- Opening Delimiter -

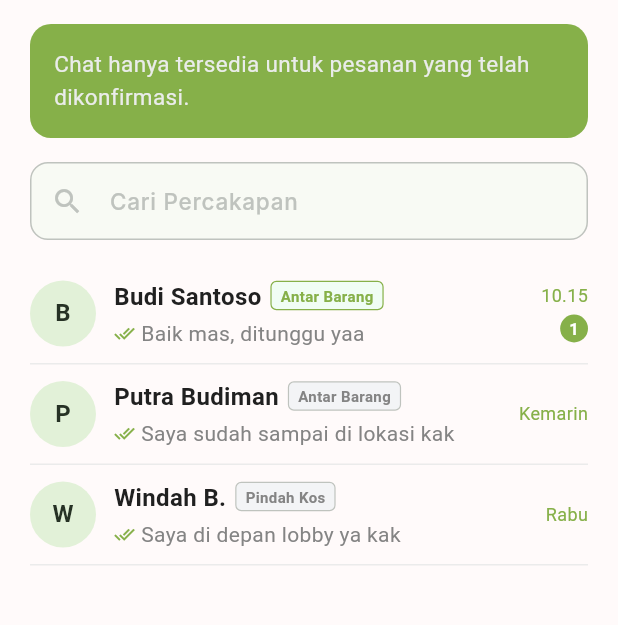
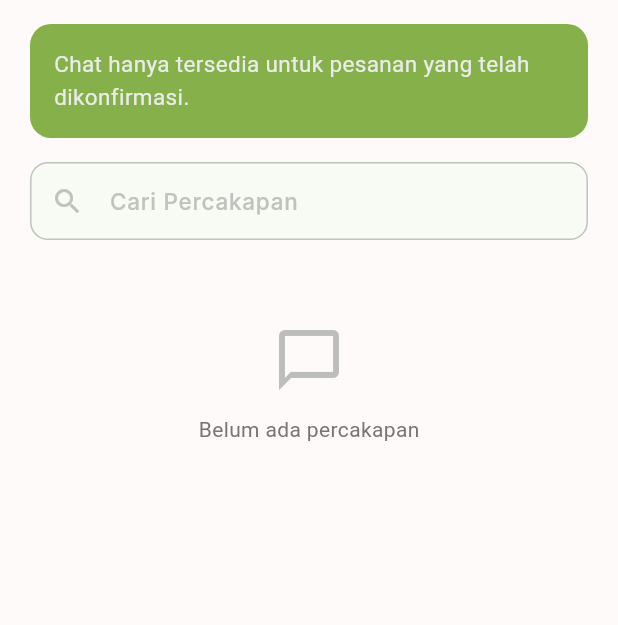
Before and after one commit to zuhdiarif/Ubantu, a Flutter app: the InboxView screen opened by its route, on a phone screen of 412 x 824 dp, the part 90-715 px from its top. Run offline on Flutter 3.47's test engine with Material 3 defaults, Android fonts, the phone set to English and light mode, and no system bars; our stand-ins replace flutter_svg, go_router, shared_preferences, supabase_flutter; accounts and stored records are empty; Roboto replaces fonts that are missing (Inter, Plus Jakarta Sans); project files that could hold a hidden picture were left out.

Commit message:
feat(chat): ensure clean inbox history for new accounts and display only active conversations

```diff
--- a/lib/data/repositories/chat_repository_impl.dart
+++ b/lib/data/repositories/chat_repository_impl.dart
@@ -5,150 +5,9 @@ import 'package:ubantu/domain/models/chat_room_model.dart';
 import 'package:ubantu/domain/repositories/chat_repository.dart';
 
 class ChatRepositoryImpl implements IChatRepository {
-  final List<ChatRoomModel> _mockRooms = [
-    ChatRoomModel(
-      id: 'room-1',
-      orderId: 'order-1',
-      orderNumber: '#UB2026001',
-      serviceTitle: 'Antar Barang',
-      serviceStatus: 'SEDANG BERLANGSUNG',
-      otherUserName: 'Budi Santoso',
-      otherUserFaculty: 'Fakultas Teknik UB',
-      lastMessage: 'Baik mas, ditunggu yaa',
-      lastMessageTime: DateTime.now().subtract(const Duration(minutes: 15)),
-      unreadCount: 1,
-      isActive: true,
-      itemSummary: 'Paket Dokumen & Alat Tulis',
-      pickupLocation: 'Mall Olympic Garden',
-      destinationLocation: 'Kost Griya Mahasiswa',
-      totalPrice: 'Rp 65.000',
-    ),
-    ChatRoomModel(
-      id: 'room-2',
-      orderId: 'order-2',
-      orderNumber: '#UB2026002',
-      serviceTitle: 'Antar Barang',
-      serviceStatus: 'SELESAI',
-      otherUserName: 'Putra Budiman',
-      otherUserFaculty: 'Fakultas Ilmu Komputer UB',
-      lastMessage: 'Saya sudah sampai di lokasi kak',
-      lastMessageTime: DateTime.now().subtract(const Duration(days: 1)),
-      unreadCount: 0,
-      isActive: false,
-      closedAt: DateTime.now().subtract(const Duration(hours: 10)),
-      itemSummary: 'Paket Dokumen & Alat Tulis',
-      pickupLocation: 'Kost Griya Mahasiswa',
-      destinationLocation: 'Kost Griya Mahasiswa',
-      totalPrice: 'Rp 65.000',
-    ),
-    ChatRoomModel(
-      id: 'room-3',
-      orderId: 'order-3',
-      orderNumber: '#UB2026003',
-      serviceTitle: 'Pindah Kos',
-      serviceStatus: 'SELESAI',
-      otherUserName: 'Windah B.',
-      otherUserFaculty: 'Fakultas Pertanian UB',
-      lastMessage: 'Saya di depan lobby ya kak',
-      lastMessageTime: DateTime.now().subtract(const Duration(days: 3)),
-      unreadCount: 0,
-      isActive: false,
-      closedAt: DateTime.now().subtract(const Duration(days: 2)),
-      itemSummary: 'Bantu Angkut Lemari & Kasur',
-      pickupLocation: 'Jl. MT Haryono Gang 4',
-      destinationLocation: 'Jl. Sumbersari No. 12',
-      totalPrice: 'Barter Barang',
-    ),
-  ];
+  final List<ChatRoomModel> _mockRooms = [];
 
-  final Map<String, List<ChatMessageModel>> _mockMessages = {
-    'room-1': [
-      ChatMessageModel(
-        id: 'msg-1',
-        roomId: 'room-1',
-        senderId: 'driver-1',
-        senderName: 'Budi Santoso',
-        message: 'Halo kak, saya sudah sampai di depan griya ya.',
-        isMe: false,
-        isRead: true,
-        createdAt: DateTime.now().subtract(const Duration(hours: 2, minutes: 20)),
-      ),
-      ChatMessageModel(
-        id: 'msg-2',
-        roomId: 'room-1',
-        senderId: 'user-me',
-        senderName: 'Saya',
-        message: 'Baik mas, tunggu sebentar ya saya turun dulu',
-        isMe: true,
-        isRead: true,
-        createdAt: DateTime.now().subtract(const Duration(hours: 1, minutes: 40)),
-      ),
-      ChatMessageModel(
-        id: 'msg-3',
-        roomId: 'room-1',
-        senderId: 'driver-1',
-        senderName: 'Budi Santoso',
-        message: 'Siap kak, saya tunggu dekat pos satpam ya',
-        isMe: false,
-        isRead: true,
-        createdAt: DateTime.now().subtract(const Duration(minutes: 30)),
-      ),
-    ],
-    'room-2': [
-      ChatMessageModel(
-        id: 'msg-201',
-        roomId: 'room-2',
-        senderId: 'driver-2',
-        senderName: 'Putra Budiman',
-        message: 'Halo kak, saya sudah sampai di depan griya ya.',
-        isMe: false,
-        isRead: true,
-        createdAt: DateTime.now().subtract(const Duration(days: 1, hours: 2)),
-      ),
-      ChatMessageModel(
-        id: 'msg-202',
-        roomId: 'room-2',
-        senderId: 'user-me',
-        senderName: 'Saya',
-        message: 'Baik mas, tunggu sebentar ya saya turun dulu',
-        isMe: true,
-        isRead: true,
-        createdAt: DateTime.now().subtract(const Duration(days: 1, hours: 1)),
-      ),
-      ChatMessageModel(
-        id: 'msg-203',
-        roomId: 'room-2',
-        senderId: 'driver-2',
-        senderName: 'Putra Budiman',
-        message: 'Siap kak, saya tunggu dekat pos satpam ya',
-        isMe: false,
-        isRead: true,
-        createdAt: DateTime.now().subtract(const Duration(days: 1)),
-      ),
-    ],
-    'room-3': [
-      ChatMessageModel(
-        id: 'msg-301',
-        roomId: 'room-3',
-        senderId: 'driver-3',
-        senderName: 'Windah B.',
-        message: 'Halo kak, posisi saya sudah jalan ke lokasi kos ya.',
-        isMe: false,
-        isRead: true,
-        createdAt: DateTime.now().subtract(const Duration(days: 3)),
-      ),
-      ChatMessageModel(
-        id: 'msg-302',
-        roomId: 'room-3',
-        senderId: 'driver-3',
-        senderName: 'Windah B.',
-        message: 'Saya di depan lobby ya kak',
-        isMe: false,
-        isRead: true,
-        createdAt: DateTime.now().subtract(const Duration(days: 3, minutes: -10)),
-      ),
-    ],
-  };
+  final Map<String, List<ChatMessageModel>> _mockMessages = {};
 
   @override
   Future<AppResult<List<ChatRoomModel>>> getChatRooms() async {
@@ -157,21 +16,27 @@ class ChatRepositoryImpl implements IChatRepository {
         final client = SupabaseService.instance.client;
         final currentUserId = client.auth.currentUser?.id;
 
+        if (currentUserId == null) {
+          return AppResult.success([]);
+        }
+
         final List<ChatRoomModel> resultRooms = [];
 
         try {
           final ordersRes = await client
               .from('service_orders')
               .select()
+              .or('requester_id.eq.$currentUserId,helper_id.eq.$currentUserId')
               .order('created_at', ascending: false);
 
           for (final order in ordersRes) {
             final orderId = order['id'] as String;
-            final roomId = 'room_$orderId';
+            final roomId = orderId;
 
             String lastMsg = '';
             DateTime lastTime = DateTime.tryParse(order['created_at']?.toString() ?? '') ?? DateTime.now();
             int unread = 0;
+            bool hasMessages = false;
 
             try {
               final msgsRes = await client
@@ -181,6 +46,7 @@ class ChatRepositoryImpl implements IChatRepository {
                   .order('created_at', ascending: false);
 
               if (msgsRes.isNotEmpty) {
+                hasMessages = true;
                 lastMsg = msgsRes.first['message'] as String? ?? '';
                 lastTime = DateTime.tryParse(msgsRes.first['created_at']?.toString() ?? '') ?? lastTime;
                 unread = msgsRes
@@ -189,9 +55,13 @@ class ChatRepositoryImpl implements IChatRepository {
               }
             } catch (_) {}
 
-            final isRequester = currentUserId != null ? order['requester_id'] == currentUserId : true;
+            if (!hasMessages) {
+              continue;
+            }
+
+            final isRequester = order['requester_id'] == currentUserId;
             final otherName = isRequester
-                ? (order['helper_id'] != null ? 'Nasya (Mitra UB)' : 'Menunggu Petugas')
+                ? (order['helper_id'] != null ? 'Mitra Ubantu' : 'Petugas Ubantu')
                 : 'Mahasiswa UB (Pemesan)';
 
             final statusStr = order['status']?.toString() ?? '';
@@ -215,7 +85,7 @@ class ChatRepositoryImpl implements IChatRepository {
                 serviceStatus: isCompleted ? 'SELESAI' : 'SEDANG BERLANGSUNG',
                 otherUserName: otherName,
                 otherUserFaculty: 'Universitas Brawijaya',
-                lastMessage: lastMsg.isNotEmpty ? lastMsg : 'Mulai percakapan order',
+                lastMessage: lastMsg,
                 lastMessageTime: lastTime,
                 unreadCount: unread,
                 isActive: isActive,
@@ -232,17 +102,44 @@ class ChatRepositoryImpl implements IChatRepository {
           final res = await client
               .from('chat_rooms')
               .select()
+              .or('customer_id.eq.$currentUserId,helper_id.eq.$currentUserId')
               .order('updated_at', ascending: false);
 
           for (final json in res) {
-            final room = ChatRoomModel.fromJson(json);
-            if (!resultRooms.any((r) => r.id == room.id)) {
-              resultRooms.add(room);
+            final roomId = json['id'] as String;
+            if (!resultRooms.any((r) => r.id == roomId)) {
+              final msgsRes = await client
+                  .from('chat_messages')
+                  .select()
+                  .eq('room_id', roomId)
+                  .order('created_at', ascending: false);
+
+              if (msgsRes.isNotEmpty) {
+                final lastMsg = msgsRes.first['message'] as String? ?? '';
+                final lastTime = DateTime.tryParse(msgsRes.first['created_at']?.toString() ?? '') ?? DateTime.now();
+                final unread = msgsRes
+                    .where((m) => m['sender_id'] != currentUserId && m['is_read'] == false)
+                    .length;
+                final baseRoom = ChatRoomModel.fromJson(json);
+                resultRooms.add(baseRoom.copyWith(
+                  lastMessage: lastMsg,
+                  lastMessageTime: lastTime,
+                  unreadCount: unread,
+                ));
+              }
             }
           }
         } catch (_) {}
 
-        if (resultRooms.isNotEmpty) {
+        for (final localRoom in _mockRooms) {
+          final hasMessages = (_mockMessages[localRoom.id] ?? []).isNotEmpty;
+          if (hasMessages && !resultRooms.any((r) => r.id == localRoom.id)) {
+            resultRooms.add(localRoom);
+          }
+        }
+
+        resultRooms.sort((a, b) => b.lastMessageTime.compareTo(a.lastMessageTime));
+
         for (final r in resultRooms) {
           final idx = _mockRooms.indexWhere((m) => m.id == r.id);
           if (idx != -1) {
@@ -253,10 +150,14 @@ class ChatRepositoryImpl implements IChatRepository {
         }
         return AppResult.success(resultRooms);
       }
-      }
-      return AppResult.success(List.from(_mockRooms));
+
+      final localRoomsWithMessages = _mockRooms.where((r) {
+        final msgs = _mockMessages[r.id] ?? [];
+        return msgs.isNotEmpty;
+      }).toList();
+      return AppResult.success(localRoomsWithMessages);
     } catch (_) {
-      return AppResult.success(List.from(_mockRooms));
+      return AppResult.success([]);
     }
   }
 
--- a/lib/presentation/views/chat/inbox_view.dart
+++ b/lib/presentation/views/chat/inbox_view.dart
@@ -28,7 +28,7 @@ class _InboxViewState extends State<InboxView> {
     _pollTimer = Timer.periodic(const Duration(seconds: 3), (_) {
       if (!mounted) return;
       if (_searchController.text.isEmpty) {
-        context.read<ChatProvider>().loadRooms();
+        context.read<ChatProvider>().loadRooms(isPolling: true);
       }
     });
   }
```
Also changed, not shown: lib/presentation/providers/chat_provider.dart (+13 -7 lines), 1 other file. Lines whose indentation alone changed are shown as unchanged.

- Closing Delimiter -
- Opening Delimiter -

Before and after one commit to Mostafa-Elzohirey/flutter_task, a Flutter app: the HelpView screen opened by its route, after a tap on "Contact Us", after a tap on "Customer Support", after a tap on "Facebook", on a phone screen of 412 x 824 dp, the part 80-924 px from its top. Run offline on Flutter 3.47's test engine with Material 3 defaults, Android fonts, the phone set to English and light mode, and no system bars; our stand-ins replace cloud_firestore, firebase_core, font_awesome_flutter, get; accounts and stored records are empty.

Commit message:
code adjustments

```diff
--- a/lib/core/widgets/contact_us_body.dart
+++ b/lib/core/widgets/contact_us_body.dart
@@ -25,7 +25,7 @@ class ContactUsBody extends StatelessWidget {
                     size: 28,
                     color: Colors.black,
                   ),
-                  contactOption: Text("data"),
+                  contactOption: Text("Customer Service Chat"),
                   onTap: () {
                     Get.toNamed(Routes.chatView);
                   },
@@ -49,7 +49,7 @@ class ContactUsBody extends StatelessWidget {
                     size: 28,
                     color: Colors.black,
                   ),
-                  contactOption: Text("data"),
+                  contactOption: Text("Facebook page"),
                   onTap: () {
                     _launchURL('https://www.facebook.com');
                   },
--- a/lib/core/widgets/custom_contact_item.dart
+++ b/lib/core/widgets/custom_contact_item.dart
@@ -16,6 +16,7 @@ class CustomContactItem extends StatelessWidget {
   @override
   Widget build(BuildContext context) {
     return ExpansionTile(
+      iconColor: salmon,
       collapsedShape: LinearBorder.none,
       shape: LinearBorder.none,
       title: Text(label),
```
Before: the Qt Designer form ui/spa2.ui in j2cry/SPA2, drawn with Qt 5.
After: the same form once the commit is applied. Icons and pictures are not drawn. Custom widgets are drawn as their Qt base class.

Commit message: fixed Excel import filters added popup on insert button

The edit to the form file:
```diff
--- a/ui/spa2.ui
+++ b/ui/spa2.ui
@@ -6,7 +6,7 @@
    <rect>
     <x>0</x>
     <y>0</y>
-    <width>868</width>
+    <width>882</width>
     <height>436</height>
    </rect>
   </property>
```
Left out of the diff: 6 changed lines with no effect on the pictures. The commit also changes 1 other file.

- Closing Delimiter -

# [Problem]
Wherever the word "import" appears in the listing above, copy the whole line.

# [Answer space]
@@ -5,150 +5,9 @@ import 'package:ubantu/domain/models/chat_room_model.dart';
 import 'package:ubantu/domain/repositories/chat_repository.dart';
Commit message: fixed Excel import filters added popup on insert button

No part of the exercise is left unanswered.